** Opening Records provided block **

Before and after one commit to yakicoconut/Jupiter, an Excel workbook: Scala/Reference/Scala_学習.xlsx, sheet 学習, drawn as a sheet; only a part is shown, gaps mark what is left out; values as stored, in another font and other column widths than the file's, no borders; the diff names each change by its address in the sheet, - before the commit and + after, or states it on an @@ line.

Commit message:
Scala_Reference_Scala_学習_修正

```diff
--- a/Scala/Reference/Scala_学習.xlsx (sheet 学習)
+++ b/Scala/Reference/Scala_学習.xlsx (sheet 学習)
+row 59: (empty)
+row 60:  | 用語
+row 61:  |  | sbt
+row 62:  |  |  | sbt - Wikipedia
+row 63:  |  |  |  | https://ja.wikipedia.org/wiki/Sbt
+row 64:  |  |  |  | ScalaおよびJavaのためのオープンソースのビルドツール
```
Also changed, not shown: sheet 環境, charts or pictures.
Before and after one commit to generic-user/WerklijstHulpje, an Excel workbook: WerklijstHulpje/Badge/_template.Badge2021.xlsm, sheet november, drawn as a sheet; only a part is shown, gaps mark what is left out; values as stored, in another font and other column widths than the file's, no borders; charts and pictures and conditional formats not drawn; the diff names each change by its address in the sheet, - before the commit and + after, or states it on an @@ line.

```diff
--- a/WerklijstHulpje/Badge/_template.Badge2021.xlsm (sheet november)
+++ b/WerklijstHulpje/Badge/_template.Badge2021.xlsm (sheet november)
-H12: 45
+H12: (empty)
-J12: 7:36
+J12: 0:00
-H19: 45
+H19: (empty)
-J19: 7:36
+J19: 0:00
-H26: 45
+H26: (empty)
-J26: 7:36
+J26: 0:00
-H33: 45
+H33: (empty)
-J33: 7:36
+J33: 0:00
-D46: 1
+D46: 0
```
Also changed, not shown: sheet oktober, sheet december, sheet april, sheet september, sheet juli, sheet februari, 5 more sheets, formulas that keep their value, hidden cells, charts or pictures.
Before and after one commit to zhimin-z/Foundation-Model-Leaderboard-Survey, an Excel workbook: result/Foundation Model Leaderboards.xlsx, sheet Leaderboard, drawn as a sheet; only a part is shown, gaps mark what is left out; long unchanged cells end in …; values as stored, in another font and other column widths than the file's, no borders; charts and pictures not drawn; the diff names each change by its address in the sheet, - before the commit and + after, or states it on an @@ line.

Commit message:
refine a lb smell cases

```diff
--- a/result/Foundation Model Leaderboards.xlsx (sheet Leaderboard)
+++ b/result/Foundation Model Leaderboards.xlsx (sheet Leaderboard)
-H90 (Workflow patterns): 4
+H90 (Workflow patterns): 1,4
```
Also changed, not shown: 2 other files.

** Closing Records provided block **

About this task
In full and word for word, set down the records shown above.

Exercise answer
Before and after one commit to yakicoconut/Jupiter, an Excel workbook: Scala/Reference/Scala_学習.xlsx, sheet 学習, drawn as a sheet; only a part is shown, gaps mark what is left out; values as stored, in another font and other column widths than the file's, no borders; the diff names each change by its address in the sheet, - before the commit and + after, or states it on an @@ line.

Commit message:
Scala_Reference_Scala_学習_修正

```diff
--- a/Scala/Reference/Scala_学習.xlsx (sheet 学習)
+++ b/Scala/Reference/Scala_学習.xlsx (sheet 学習)
+row 59: (empty)
+row 60:  | 用語
+row 61:  |  | sbt
+row 62:  |  |  | sbt - Wikipedia
+row 63:  |  |  |  | https://ja.wikipedia.org/wiki/Sbt
+row 64:  |  |  |  | ScalaおよびJavaのためのオープンソースのビルドツール
```
Also changed, not shown: sheet 環境, charts or pictures.
Before and after one commit to generic-user/WerklijstHulpje, an Excel workbook: WerklijstHulpje/Badge/_template.Badge2021.xlsm, sheet november, drawn as a sheet; only a part is shown, gaps mark what is left out; values as stored, in another font and other column widths than the file's, no borders; charts and pictures and conditional formats not drawn; the diff names each change by its address in the sheet, - before the commit and + after, or states it on an @@ line.

```diff
--- a/WerklijstHulpje/Badge/_template.Badge2021.xlsm (sheet november)
+++ b/WerklijstHulpje/Badge/_template.Badge2021.xlsm (sheet november)
-H12: 45
+H12: (empty)
-J12: 7:36
+J12: 0:00
-H19: 45
+H19: (empty)
-J19: 7:36
+J19: 0:00
-H26: 45
+H26: (empty)
-J26: 7:36
+J26: 0:00
-H33: 45
+H33: (empty)
-J33: 7:36
+J33: 0:00
-D46: 1
+D46: 0
```
Also changed, not shown: sheet oktober, sheet december, sheet april, sheet september, sheet juli, sheet februari, 5 more sheets, formulas that keep their value, hidden cells, charts or pictures.
Before and after one commit to zhimin-z/Foundation-Model-Leaderboard-Survey, an Excel workbook: result/Foundation Model Leaderboards.xlsx, sheet Leaderboard, drawn as a sheet; only a part is shown, gaps mark what is left out; long unchanged cells end in …; values as stored, in another font and other column widths than the file's, no borders; charts and pictures not drawn; the diff names each change by its address in the sheet, - before the commit and + after, or states it on an @@ line.

Commit message:
refine a lb smell cases

```diff
--- a/result/Foundation Model Leaderboards.xlsx (sheet Leaderboard)
+++ b/result/Foundation Model Leaderboards.xlsx (sheet Leaderboard)
-H90 (Workflow patterns): 4
+H90 (Workflow patterns): 1,4
```
Also changed, not shown: 2 other files.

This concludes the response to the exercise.